As bad as it might be if Santa doesn’t like you, it’s even worse if you hold a Citi card and Citi decides it doesn’t like you. It can change the interest rate on your credit card to a default rate, which is typically something like 28.99 percent.
How can Citi change your interest rate just because its opinion of you changes? It’s an obscure provision in the credit card terms that in the industry is known as “universal default.” This provision says that if you are ever late with a payment on anything, the bank can instantly change your interest rate to a much higher rate, the penalty rate, or default rate as it’s usually known. This provision is more draconian than it sounds — because the fine print says Citi can apply this provision in its sole discretion, which basically means its opinion. You don’t even have to owe any money to anyone to get the default rate. If Citi thinks you owe money to someone and should have paid it by now, it can change your interest rate. If Citi hears a rumor about you and decides it might be true, it can change your interest rate.
There is no moral to this story. There is nothing you can do to ensure that you won’t have to pay the default rate except not to have a card that comes with this provision.
As far as I know, Citi was the first large bank to come out with the universal default provision, and many other banks followed. I had to cancel most of my credit cards.
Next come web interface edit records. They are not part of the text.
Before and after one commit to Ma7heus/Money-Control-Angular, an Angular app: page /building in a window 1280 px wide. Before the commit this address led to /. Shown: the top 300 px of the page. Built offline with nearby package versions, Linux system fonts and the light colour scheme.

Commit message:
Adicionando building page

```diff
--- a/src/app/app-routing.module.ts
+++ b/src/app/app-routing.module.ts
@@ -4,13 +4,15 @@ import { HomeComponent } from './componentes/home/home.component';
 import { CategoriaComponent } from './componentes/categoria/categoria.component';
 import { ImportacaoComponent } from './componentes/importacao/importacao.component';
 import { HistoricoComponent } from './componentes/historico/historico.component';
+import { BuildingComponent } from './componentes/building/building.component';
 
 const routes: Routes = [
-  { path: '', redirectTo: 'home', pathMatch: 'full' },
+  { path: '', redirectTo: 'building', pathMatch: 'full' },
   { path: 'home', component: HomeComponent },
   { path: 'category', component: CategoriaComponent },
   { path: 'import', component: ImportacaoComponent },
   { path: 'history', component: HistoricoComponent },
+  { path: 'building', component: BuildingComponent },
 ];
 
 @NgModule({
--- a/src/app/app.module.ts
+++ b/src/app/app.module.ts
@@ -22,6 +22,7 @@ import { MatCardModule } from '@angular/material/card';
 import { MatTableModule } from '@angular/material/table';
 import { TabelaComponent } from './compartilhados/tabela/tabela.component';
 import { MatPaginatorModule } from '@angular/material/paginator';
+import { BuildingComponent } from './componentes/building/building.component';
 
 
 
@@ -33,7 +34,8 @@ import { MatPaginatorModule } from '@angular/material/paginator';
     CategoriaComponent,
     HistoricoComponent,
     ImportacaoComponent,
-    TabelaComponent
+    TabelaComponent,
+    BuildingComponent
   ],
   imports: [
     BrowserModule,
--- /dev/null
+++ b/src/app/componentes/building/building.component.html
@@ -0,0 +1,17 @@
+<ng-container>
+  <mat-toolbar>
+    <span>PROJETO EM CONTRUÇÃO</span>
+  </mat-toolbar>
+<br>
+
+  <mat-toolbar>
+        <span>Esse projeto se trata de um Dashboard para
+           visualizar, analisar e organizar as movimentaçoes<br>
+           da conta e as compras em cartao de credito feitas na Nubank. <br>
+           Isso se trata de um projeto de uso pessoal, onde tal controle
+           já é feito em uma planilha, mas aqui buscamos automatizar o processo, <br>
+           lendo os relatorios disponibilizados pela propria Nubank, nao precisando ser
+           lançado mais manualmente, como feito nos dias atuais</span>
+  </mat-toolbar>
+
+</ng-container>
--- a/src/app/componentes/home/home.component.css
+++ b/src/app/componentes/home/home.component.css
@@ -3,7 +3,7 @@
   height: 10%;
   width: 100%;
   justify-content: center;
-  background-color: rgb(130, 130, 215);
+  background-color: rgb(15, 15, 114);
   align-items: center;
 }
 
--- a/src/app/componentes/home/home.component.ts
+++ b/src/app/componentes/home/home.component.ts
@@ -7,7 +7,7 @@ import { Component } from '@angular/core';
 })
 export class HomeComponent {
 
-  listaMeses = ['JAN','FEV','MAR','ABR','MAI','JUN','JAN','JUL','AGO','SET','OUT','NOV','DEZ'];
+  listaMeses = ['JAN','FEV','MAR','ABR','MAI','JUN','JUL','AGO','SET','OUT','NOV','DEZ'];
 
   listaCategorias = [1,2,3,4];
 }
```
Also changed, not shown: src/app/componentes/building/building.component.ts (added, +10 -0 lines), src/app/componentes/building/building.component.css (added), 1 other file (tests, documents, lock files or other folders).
I don’t know why I wasn’t hearing that everyone was canceling their cards — but I know I wasn’t the only one who thought it was wrong that a bank could change my interest just on a whim.
Even the U.S. government has finally decided it was wrong. Federal regulators voted yesterday on some long-overdue new rules for credit cards. AP calls them “sweeping.” That is perhaps an exaggeration, but they do rein in some of the most flagrant abuses by banks, including universal default. When the new rules take effect, if Citi decides it doesn’t like you, it will have to get your permission to change your interest rate.
Of course, if you’re ever a day late with a payment, you’re on your own. A bank can change your interest rate if you’re ever late on any payment to it, even if you’re late because of something it did wrong. The best bet is still to pay off credit cards early and often.